By Maria Novak

Let’s admit it: starting a meditation practice can be completely overwhelming. Why? Because change, especially developing a new habit, is HARD! The good news is that many people (including me) have had some experience with an exercise routine and have gained some benefit from it. Meditation is like exercise! The same lessons, tips, and ideas that we use to develop an exercise routine can be applied to beginning or sustaining a meditation practice.

Here are 5 exercise tricks and how we can apply them to our meditation practice:

Number 1: Prep yourself for success.

Just like setting out your running shoes the night before or getting into your workout gear as soon as you get home from work, preparing yourself for your meditation practice can be the key to completing it each day. First, set a realistic daily practice time. Then, before that time each day, set out everything you will need. I do my personal practice in the morning. So, to ready myself the night before, I do the following:

  •       Set out warm comfy clothes. (My meditation space tends to be cold.)
  •       Put a mug with water in the microwave and set out a tea bag.
  •       Clean up my mediation space and set out my cushion.

This way, I am ready to jump into my warm clothes as soon as I wake up. Then I hit the start button to heat my water for tea, turn on the heat in my meditation space, and light the candles. Before I know it, my practice has begun!

Number 2: Don’t start by bench-pressing 300 pounds.

You wouldn’t set outrageous goals for yourself the first time you walk into the gym, so why set unrealistic expectations when you meditate? Many people are under the impression that a meditation practice has to be 40 minutes, an hour, or more! Begin slowly – start with 5 minutes. (Even one minute can be beneficial!) Stick with 5 minutes for a week or two. Then, if it feels appropriate, increase by a few minutes. Each week or so, increase by a minute or two, until you get to 24 minutes.

One of the great “ah-ha moments” from my time in the Mind Oasis Meditation Immersion was that an optimum time to meditate each day is 24 minutes, which equals one-sixtieth of a day. That seems so much more feasible than an hour, right?

Beginner weightlifters don’t put 300 pounds on the barbell. Beginner meditators don’t need to either.

Number 3: Consistency is everything.

We know that weekend warrior athletes tend to get injuries. Sitting at our jobs all week and then running a marathon on the weekend is not the way to condition our muscles for success. The same process of conditioning happens in our minds. Practicing a long meditation only occasionally and sporadically will probably continue to be difficult, just like being a weekend warrior athlete.

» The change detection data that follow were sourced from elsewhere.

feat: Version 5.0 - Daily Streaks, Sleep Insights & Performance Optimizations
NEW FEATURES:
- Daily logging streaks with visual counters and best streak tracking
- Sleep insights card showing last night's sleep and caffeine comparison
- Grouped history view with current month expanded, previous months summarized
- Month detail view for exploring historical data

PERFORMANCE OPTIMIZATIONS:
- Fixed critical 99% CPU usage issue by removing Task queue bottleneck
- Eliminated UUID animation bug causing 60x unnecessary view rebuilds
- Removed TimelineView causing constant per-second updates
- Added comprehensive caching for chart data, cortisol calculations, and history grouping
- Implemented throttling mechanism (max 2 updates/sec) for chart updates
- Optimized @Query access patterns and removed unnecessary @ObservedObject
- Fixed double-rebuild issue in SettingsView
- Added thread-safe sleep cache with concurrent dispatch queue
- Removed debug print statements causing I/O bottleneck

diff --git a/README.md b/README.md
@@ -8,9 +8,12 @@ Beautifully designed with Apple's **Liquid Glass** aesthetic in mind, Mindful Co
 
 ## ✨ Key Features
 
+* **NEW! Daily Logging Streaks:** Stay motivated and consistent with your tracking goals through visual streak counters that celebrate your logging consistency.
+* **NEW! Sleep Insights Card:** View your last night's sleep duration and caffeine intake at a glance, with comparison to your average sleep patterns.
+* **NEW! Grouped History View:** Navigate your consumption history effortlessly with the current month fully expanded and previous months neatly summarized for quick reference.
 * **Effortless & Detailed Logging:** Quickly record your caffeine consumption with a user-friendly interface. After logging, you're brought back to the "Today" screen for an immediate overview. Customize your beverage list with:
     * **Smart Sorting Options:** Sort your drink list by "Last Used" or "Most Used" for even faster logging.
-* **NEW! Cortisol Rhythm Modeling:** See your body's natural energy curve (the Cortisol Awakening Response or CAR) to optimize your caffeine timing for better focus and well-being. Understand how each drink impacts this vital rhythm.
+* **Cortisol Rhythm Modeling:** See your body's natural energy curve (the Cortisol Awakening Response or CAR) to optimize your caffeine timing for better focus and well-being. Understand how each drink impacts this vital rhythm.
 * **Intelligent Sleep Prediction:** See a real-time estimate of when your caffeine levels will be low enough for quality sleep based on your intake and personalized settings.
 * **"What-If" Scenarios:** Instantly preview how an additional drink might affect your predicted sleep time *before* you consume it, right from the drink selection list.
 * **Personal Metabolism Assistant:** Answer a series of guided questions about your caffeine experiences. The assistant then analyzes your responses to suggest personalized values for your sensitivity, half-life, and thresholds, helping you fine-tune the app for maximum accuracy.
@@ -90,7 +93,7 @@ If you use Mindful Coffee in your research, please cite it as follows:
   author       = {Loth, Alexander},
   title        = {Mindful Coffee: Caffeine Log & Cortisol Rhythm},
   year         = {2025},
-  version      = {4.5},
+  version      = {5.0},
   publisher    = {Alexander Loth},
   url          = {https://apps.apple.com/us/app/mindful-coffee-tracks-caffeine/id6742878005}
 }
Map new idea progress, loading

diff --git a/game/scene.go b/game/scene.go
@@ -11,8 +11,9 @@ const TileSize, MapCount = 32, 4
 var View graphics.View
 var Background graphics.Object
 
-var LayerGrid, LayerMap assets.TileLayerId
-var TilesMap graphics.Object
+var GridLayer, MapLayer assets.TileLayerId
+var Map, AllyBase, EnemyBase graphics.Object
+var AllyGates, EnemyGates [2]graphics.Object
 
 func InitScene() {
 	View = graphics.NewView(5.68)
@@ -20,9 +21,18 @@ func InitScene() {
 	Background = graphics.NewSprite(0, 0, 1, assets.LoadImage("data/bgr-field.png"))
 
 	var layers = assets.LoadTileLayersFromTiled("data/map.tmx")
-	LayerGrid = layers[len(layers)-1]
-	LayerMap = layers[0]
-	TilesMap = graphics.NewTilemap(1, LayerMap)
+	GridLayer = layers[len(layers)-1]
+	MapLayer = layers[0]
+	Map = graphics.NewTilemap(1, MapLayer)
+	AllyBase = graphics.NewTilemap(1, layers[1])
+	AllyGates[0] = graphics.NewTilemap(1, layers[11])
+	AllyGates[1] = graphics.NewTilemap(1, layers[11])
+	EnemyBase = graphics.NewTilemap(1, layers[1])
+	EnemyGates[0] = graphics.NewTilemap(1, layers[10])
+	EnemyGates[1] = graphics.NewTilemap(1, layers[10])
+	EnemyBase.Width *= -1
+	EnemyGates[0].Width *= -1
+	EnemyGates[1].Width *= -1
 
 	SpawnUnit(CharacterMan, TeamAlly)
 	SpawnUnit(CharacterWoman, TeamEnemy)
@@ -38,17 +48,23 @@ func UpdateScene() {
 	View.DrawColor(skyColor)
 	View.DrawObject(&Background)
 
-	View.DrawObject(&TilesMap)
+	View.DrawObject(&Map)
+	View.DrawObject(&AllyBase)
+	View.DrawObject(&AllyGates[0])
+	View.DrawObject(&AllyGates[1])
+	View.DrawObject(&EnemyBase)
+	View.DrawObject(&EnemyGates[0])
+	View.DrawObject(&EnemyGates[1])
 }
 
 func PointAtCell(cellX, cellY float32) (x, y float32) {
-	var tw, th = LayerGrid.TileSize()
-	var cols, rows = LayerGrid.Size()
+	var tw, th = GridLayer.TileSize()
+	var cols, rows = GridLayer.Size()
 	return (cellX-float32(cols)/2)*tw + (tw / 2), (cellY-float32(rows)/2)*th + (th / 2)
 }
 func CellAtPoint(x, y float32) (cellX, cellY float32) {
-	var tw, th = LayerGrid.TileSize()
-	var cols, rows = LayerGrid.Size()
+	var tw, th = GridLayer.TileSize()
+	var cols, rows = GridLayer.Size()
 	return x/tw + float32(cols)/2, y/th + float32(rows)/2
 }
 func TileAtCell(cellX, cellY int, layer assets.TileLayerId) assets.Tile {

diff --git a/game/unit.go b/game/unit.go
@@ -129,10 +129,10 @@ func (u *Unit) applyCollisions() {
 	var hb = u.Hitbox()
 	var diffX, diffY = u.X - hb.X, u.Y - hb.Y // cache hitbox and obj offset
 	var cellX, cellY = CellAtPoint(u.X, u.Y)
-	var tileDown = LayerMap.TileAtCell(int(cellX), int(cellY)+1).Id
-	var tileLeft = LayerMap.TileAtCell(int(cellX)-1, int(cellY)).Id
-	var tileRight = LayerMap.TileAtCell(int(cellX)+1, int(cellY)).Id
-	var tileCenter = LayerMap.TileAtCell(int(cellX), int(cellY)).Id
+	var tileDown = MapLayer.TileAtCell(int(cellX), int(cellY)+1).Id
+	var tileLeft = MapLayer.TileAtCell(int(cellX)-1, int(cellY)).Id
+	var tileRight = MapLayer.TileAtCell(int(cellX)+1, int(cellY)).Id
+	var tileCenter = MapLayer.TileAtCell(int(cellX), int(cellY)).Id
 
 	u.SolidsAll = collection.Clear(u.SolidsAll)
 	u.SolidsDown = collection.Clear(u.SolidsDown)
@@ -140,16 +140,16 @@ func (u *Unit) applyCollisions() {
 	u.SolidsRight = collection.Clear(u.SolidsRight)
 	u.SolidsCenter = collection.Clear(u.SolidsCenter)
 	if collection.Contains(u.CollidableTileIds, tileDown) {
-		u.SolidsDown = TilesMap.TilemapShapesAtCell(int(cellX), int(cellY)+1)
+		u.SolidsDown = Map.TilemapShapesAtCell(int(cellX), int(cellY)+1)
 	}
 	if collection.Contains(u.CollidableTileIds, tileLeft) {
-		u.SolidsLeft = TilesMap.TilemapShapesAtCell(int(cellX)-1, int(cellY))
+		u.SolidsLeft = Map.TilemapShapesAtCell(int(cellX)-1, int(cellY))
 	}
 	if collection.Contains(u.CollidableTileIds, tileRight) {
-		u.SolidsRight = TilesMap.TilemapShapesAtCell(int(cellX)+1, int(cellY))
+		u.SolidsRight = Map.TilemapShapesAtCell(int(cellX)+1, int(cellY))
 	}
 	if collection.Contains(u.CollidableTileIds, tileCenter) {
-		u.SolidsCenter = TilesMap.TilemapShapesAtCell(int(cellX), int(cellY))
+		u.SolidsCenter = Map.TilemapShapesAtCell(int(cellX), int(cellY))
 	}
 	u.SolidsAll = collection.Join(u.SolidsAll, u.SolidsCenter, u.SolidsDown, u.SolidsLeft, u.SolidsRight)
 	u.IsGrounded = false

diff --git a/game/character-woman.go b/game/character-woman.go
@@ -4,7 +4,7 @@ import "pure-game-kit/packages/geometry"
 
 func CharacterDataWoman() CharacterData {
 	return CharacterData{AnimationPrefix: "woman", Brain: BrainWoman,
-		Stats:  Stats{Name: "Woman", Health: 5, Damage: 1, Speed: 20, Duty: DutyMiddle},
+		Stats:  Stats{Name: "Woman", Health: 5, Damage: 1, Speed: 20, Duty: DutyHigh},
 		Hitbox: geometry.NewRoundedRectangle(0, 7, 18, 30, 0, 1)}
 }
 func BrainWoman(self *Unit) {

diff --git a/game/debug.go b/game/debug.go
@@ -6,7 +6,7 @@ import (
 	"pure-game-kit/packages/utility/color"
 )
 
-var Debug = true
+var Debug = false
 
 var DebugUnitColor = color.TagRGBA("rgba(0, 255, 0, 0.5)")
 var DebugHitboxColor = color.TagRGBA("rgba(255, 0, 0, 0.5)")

Sitting for a shorter, comfortable meditation each day can create a consistent practice that pays off. A little bit, every single day is the key to developing both a healthy meditation practice and a successful exercise routine. 

Number 4: Allow yourself to have a day off without guilt.

I try to get outside for a walk every single day, regardless of how I feel or what weather is occurring. I know that there will be days (hopefully rarely) that something overrides my ability to complete that walk. When that happens, I don’t abandon my walking habit. I just go right back to walking the very next day.

Our meditation habits can be like our simplest exercise habits. If we miss a day, for whatever reason, we can get right back into the habit the very next day: no guilt, no berating ourselves, no quitting because we weren’t perfect. Aim for every day. Then when one day doesn’t happen, extend compassion to yourself and pick up where you left off.

Number 5: Realize that the real benefits aren’t seen at the gym.

I certainly wouldn’t go for a walk every day, or strength train, or stretch, or do any form of physical activity AT ALL if all of the benefit was only in doing that very thing. I exercise because I see the benefits for my body later. I exercise because when I need the strength to lift a child, or the lung capacity to climb the stairs, it has been built into my body, slowly over time.

In the same way, the benefits of a meditation practice come in little doses all through our “non-cushion” times. It comes when we can respond to an emotionally challenging situation more calmly and with less reactivity. It comes when we notice that we are more patient and peaceful since we started meditating. It comes when our lives have been tossed upside down by fill-in-the-blank (losing a job, global pandemic, loss of a relationship), and we can remain emotionally intact.

When we exercise, we are training our bodies to have more strength, more endurance, and more resilience. Approaching a meditation practice the same way we approach a successful exercise routine can help us develop these same qualities of strength, endurance, and resilience. I hope that these five tips can help you on your way to establishing and maintaining your meditation practice. I’d love to hear some ways that you have found to keep your meditation practice flowing!

Maria Novak is a yoga and meditation instructor living in Madison, Wisconsin. See Maria’s bio here.